▸ ASSIGNMENT: How many of the lines below hold "with"? Only the number, please.

▸ DATASET:
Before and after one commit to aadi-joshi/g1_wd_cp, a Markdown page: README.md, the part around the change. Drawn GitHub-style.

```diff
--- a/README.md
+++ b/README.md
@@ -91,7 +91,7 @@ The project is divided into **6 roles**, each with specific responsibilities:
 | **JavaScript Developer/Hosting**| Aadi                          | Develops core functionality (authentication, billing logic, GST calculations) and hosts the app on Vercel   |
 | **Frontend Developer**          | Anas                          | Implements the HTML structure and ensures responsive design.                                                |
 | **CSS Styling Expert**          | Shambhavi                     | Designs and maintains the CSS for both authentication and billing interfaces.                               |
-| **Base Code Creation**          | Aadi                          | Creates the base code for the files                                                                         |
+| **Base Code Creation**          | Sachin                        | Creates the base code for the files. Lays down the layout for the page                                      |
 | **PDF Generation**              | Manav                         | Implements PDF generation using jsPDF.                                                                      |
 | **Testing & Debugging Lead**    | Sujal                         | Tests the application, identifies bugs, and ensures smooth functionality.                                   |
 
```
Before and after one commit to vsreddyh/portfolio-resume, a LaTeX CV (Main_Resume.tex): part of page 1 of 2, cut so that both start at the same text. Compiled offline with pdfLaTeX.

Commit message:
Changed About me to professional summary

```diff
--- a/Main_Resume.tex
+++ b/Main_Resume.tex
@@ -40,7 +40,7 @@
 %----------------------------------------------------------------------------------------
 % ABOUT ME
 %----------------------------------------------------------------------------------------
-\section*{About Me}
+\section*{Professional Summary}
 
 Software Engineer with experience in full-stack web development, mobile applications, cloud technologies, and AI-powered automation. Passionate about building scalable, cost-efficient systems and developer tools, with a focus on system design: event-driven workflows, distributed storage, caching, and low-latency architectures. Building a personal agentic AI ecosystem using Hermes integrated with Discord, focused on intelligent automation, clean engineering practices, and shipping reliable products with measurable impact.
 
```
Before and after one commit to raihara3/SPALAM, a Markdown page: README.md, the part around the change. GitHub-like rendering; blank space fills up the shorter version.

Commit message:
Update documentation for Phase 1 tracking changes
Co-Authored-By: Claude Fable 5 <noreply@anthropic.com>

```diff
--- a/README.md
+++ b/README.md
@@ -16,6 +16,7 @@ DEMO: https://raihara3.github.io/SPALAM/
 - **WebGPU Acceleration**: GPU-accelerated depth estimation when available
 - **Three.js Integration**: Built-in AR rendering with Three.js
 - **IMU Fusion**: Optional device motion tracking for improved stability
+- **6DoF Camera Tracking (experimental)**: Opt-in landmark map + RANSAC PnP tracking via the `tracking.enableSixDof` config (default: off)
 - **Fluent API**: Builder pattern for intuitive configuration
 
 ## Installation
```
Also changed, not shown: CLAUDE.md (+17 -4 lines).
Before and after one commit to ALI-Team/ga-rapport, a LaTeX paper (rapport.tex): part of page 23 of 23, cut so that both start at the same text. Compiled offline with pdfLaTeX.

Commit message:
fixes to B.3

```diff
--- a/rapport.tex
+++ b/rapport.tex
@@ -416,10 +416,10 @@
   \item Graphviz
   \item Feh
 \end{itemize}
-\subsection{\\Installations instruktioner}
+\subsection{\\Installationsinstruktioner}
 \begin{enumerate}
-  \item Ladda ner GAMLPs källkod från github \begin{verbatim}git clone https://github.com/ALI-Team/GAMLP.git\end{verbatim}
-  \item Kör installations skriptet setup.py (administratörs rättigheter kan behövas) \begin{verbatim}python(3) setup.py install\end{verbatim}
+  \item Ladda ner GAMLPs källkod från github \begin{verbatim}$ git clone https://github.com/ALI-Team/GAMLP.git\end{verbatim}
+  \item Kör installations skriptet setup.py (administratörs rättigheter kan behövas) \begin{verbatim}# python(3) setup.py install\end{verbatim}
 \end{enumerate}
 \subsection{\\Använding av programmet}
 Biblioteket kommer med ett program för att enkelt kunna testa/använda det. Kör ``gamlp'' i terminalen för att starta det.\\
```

▸ YOUR SOLUTION: 5